Many bacteria and viruses easily transmit through low humidity, making contagious diseases even more dangerous (Normando et al., 2020). Studies have shown that in dry conditions, water droplets that are potential carriers of viruses decrease in size and flow freely in the air because of being less dense. However, in humid conditions with high humidity, the droplets not only increase in size quickly but also fall quickly, hence reducing their chances of being inhaled. So, airborne diseases such as influenza and COVID-19 are likely to spread more in dry and cold environments. (Normando et al., 2020). Managing humidity levels along with temperature and pressure minimizes the risk of virus survival and transmission in the air.
Preserve your Home
Poor humidity levels can cause costly, if not irreparable damage to your home’s building structure. Too much humidity can cause condensation on windows, wet stains on walls and ceilings, moldy bathrooms, a lingering musty odor in rooms among others. A house that experiences prolonged periods of high humidity is also susceptible to moisture-induced rot and structural damage.
What can be done to regulate humidity?
Remove moisture at the source
Some possible sources of moisture could be the kitchen, water leakages, damp ground, and gas heaters. Using a range hood in the kitchen and exhaust fans at such locations can help in controlling humidity. Air conditioners can also help in reducing excess moisture.
Use humidifiers in colder seasons, dehumidifiers in hotter seasons
It’s a good idea to have a plan to deal with humidity with the changing seasons. In the winter, low humidity becomes the primary problem in many homes as cold air cannot hold as much moisture as warm air. You can add moisture to the air with the use of a humidifier. With the hot, humid months of summer, you may consider installing a dehumidifier to work with your air conditioning system to pull excess water from the air.
A wide variety of humidity-controlling products are available on the market. It is best to consult an HVAC professional to get advice on what system is best suited to your home.
Allow cross ventilation
Cross ventilation by opening windows and allowing fresh air to pass through is also an effective way to manage humidity. The air containing high moisture content mixes with the outside atmosphere, normalizing the air quality.
How does uHoo help in regulating your humidity?
uHoo provides accurate real-time readings of humidity in your home. In case of any deviations from the ideal range, you can get an instant notification to take the necessary measures. Moreover, it can integrate with systems responsible for regulating this parameter, such as your heating and cooling equipment and exhaust fans. The humidity levels are measured and monitored, and the data is relayed to you in an easy-to-understand layout on the uHoo mobile app.
uHoo can help you manage and take control of your indoor air quality:
- Measure and monitor all the important air quality parameters so you can create a healthier and safer home.

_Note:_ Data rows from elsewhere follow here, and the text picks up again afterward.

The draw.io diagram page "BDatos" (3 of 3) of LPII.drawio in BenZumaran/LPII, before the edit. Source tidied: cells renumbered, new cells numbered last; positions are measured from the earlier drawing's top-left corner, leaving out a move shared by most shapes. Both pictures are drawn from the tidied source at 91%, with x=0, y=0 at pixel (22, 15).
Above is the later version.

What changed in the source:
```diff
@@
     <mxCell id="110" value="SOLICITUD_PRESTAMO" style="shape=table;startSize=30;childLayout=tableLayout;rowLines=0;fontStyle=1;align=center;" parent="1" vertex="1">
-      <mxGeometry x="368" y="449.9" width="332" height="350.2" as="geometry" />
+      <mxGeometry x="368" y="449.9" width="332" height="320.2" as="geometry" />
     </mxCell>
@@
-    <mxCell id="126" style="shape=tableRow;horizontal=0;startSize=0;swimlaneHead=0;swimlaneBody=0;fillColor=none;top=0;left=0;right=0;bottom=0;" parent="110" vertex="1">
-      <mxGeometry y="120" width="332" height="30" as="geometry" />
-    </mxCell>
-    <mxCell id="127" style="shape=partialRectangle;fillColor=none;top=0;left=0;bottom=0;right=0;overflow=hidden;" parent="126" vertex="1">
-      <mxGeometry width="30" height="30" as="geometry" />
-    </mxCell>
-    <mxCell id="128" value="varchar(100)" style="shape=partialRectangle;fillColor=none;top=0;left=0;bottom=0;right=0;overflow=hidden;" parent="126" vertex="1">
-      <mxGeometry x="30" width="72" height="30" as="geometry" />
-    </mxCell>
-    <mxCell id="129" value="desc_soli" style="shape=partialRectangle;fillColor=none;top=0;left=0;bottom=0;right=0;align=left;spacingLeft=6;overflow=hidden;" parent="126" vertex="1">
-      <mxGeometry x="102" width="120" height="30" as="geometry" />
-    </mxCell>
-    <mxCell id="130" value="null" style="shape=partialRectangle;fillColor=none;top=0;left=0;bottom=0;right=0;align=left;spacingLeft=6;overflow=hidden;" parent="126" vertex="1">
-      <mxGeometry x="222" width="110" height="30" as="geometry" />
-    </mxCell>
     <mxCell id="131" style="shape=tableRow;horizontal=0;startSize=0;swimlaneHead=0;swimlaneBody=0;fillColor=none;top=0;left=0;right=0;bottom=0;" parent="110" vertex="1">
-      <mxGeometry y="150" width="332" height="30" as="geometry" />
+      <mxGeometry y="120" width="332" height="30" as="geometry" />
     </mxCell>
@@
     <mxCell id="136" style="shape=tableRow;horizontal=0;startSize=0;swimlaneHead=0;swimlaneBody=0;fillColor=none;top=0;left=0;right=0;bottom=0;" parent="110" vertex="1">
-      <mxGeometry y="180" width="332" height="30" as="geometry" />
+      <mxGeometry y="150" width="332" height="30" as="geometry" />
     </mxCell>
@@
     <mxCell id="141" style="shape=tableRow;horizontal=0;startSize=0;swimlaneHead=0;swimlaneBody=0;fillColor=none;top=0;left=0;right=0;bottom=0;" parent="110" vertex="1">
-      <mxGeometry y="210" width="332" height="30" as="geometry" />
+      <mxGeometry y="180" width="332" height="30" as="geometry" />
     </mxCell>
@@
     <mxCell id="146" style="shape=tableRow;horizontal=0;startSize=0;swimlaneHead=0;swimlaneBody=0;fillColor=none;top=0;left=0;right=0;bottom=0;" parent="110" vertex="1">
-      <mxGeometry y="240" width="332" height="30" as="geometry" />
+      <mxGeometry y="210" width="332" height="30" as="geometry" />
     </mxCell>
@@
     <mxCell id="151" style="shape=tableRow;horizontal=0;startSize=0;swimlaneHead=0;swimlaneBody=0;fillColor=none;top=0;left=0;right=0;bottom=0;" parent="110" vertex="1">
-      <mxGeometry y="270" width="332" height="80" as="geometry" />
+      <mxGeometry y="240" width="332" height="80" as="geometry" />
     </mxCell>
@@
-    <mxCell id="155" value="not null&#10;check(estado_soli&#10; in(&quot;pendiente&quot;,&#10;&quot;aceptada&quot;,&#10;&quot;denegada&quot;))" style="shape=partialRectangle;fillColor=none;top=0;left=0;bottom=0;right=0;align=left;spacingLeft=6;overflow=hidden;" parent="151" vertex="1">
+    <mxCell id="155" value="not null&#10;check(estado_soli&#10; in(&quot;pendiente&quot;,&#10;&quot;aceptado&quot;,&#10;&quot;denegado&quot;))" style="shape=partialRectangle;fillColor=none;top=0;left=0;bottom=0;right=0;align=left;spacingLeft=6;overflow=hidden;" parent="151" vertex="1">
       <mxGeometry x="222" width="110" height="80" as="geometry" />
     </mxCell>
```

- Provide a real-time risk assessment of virus survival and transmission in the air with the uHoo Virus Index
- Easily integrate with your heating, ventilation, and air cooling systems to manage your IAQ
M.M. Derby, M. Hamehkasi, S. Eckels, G.M. Hwang, B. Jones, R. Maghirang, D. Shulan. (2016). Update of the scientific evidence for specifying lower limit relative humidity levels for comfort, health, and indoor environmental quality in occupied spaces (RP-1630). Sci. Technol. Built Environ, pp 30-45.
Normando, D., Mecenas, P., Moreira Bastos, R. T. d. R., & Rosário Vallinoto, A. C. (2020, September 18). Effects of temperature and humidity on the spread of COVID-19: A systematic review. Plos One. https://doi.org/10.1371/journal.pone.0238339
Quest Climate. (2019). Relative Humidity Defined by the Experts. Retrieved 2021, from https://www.questclimate.com/what-is-relative-humidity-and-why-does-it-matter/
Wargocki, P. (2013). Productivity and Health Effects of High Indoor Air Quality. In Reference Module in Earth Systems and Environmental Sciences. :10.1016/B978-0-12-409548-9.01993-X
World Health Organization. (2009). WHO Guidelines for Indoor Air Quality: Dampness and Mould.